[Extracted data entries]
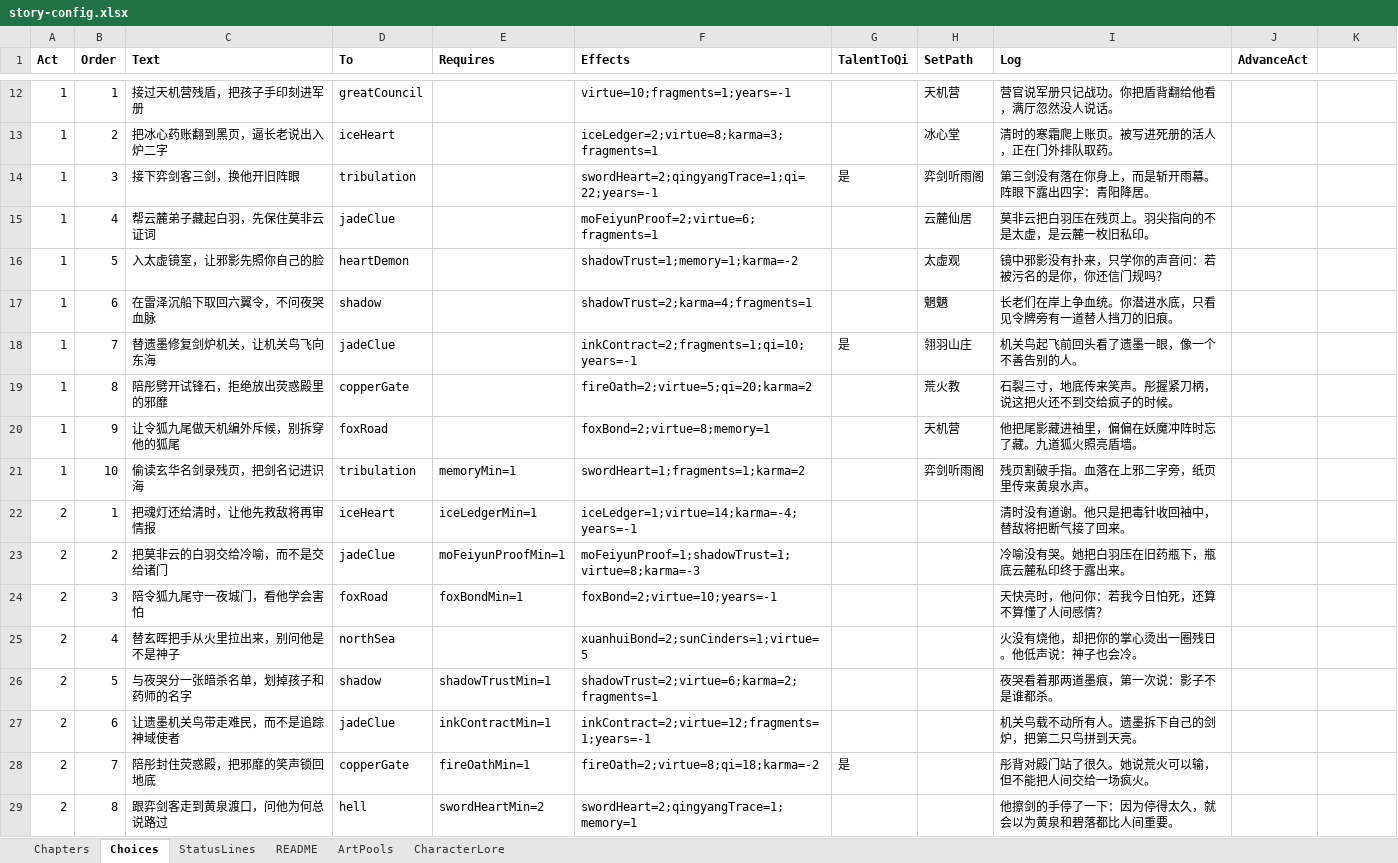
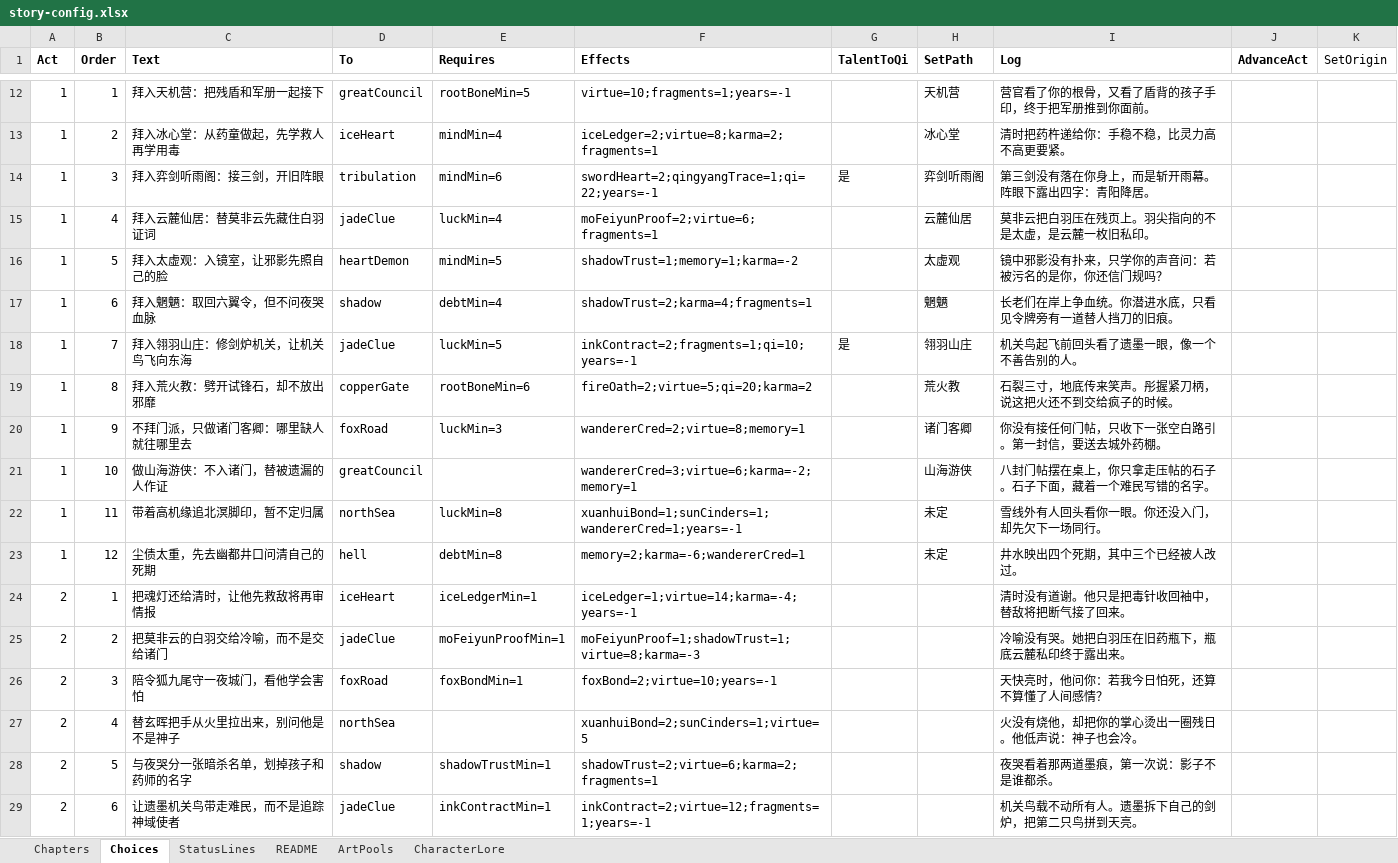
Before and after one commit to zenhanyin/dahuang-lunhui, an Excel workbook: story-config.xlsx, sheet Choices, drawn as a sheet; only a part is shown, gaps mark what is left out; the shorter side is filled out with more unchanged rows; values as stored, in another font and other column widths than the file's, no borders; removed rows and columns are numbered as before the commit, all else as after; the diff covers the shown part only; the diff names each change by its address in the sheet, - before the commit and + after, or states it on an @@ line.

```diff
--- a/story-config.xlsx (sheet Choices)
+++ b/story-config.xlsx (sheet Choices)
-K1: (empty)
+K1: SetOrigin
-C12 (Text): 接过天机营残盾，把孩子手印刻进军册
+C12 (Text): 拜入天机营：把残盾和军册一起接下
-E12 (Requires): (empty)
+E12 (Requires): rootBoneMin=5
-I12 (Log): 营官说军册只记战功。你把盾背翻给他看，满厅忽然没人说话。
+I12 (Log): 营官看了你的根骨，又看了盾背的孩子手印，终于把军册推到你面前。
-C13 (Text): 把冰心药账翻到黑页，逼长老说出入炉二字
+C13 (Text): 拜入冰心堂：从药童做起，先学救人再学用毒
-E13 (Requires): (empty)
+E13 (Requires): mindMin=4
-F13 (Effects): iceLedger=2;virtue=8;karma=3;fragments=1
+F13 (Effects): iceLedger=2;virtue=8;karma=2;fragments=1
-I13 (Log): 清时的寒霜爬上账页。被写进死册的活人，正在门外排队取药。
+I13 (Log): 清时把药杵递给你：手稳不稳，比灵力高不高更要紧。
-C14 (Text): 接下弈剑客三剑，换他开旧阵眼
+C14 (Text): 拜入弈剑听雨阁：接三剑，开旧阵眼
-E14 (Requires): (empty)
+E14 (Requires): mindMin=6
-C15 (Text): 帮云麓弟子藏起白羽，先保住莫非云证词
+C15 (Text): 拜入云麓仙居：替莫非云先藏住白羽证词
-E15 (Requires): (empty)
+E15 (Requires): luckMin=4
-C16 (Text): 入太虚镜室，让邪影先照你自己的脸
+C16 (Text): 拜入太虚观：入镜室，让邪影先照自己的脸
-E16 (Requires): (empty)
+E16 (Requires): mindMin=5
-C17 (Text): 在雷泽沉船下取回六翼令，不问夜哭血脉
+C17 (Text): 拜入魍魉：取回六翼令，但不问夜哭血脉
-E17 (Requires): (empty)
+E17 (Requires): debtMin=4
-C18 (Text): 替遗墨修复剑炉机关，让机关鸟飞向东海
+C18 (Text): 拜入翎羽山庄：修剑炉机关，让机关鸟飞向东海
-E18 (Requires): (empty)
+E18 (Requires): luckMin=5
-C19 (Text): 陪彤劈开试锋石，拒绝放出荧惑殿里的邪靡
+C19 (Text): 拜入荒火教：劈开试锋石，却不放出邪靡
-E19 (Requires): (empty)
+E19 (Requires): rootBoneMin=6
-row 20: 1 | 9 | 让令狐九尾做天机编外斥候，别拆穿他的狐尾 | foxRoad |  | foxBond=2;virtue=8;memory=1 |  | 天机营 | 他把尾影藏进袖里，偏偏在妖魔冲阵时忘了藏。九道狐火照亮盾墙。
-row 21: 1 | 10 | 偷读玄华名剑录残页，把剑名记进识海 | tribulation | memoryMin=1 | swordHeart=1;fragments=1;karma=2 |  | 弈剑听雨阁 | 残页割破手指。血落在上邪二字旁，纸页里传来黄泉水声。
+row 20: 1 | 9 | 不拜门派，只做诸门客卿：哪里缺人就往哪里去 | foxRoad | luckMin=3 | wandererCred=2;virtue=8;memory=1 |  | 诸门客卿 | 你没有接任何门帖，只收下一张空白路引。第一封信，要送去城外药棚。
+row 21: 1 | 10 | 做山海游侠：不入诸门，替被遗漏的人作证 | greatCouncil |  | wandererCred=3;virtue=6;karma=-2;memory=1 |  | 山海游侠 | 八封门帖摆在桌上，你只拿走压帖的石子。石子下面，藏着一个难民写错的名字。
+row 22: 1 | 11 | 带着高机缘追北溟脚印，暂不定归属 | northSea | luckMin=8 | xuanhuiBond=1;sunCinders=1;wandererCred=1;years=-1 |  | 未定 | 雪线外有人回头看你一眼。你还没入门，却先欠下一场同行。
+row 23: 1 | 12 | 尘债太重，先去幽都井口问清自己的死期 | hell | debtMin=8 | memory=2;karma=-6;wandererCred=1 |  | 未定 | 井水映出四个死期，其中三个已经被人改过。
```
Also changed, not shown: 30 edited cells elsewhere in this sheet, sheet CharacterLore, sheet Chapters, 8 other files.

Work item - With the pictures set aside, copy each line above as written.

Answer box -
Before and after one commit to zenhanyin/dahuang-lunhui, an Excel workbook: story-config.xlsx, sheet Choices, drawn as a sheet; only a part is shown, gaps mark what is left out; the shorter side is filled out with more unchanged rows; values as stored, in another font and other column widths than the file's, no borders; removed rows and columns are numbered as before the commit, all else as after; the diff covers the shown part only; the diff names each change by its address in the sheet, - before the commit and + after, or states it on an @@ line.

```diff
--- a/story-config.xlsx (sheet Choices)
+++ b/story-config.xlsx (sheet Choices)
-K1: (empty)
+K1: SetOrigin
-C12 (Text): 接过天机营残盾，把孩子手印刻进军册
+C12 (Text): 拜入天机营：把残盾和军册一起接下
-E12 (Requires): (empty)
+E12 (Requires): rootBoneMin=5
-I12 (Log): 营官说军册只记战功。你把盾背翻给他看，满厅忽然没人说话。
+I12 (Log): 营官看了你的根骨，又看了盾背的孩子手印，终于把军册推到你面前。
-C13 (Text): 把冰心药账翻到黑页，逼长老说出入炉二字
+C13 (Text): 拜入冰心堂：从药童做起，先学救人再学用毒
-E13 (Requires): (empty)
+E13 (Requires): mindMin=4
-F13 (Effects): iceLedger=2;virtue=8;karma=3;fragments=1
+F13 (Effects): iceLedger=2;virtue=8;karma=2;fragments=1
-I13 (Log): 清时的寒霜爬上账页。被写进死册的活人，正在门外排队取药。
+I13 (Log): 清时把药杵递给你：手稳不稳，比灵力高不高更要紧。
-C14 (Text): 接下弈剑客三剑，换他开旧阵眼
+C14 (Text): 拜入弈剑听雨阁：接三剑，开旧阵眼
-E14 (Requires): (empty)
+E14 (Requires): mindMin=6
-C15 (Text): 帮云麓弟子藏起白羽，先保住莫非云证词
+C15 (Text): 拜入云麓仙居：替莫非云先藏住白羽证词
-E15 (Requires): (empty)
+E15 (Requires): luckMin=4
-C16 (Text): 入太虚镜室，让邪影先照你自己的脸
+C16 (Text): 拜入太虚观：入镜室，让邪影先照自己的脸
-E16 (Requires): (empty)
+E16 (Requires): mindMin=5
-C17 (Text): 在雷泽沉船下取回六翼令，不问夜哭血脉
+C17 (Text): 拜入魍魉：取回六翼令，但不问夜哭血脉
-E17 (Requires): (empty)
+E17 (Requires): debtMin=4
-C18 (Text): 替遗墨修复剑炉机关，让机关鸟飞向东海
+C18 (Text): 拜入翎羽山庄：修剑炉机关，让机关鸟飞向东海
-E18 (Requires): (empty)
+E18 (Requires): luckMin=5
-C19 (Text): 陪彤劈开试锋石，拒绝放出荧惑殿里的邪靡
+C19 (Text): 拜入荒火教：劈开试锋石，却不放出邪靡
-E19 (Requires): (empty)
+E19 (Requires): rootBoneMin=6
-row 20: 1 | 9 | 让令狐九尾做天机编外斥候，别拆穿他的狐尾 | foxRoad |  | foxBond=2;virtue=8;memory=1 |  | 天机营 | 他把尾影藏进袖里，偏偏在妖魔冲阵时忘了藏。九道狐火照亮盾墙。
-row 21: 1 | 10 | 偷读玄华名剑录残页，把剑名记进识海 | tribulation | memoryMin=1 | swordHeart=1;fragments=1;karma=2 |  | 弈剑听雨阁 | 残页割破手指。血落在上邪二字旁，纸页里传来黄泉水声。
+row 20: 1 | 9 | 不拜门派，只做诸门客卿：哪里缺人就往哪里去 | foxRoad | luckMin=3 | wandererCred=2;virtue=8;memory=1 |  | 诸门客卿 | 你没有接任何门帖，只收下一张空白路引。第一封信，要送去城外药棚。
+row 21: 1 | 10 | 做山海游侠：不入诸门，替被遗漏的人作证 | greatCouncil |  | wandererCred=3;virtue=6;karma=-2;memory=1 |  | 山海游侠 | 八封门帖摆在桌上，你只拿走压帖的石子。石子下面，藏着一个难民写错的名字。
+row 22: 1 | 11 | 带着高机缘追北溟脚印，暂不定归属 | northSea | luckMin=8 | xuanhuiBond=1;sunCinders=1;wandererCred=1;years=-1 |  | 未定 | 雪线外有人回头看你一眼。你还没入门，却先欠下一场同行。
+row 23: 1 | 12 | 尘债太重，先去幽都井口问清自己的死期 | hell | debtMin=8 | memory=2;karma=-6;wandererCred=1 |  | 未定 | 井水映出四个死期，其中三个已经被人改过。
```
Also changed, not shown: 30 edited cells elsewhere in this sheet, sheet CharacterLore, sheet Chapters, 8 other files.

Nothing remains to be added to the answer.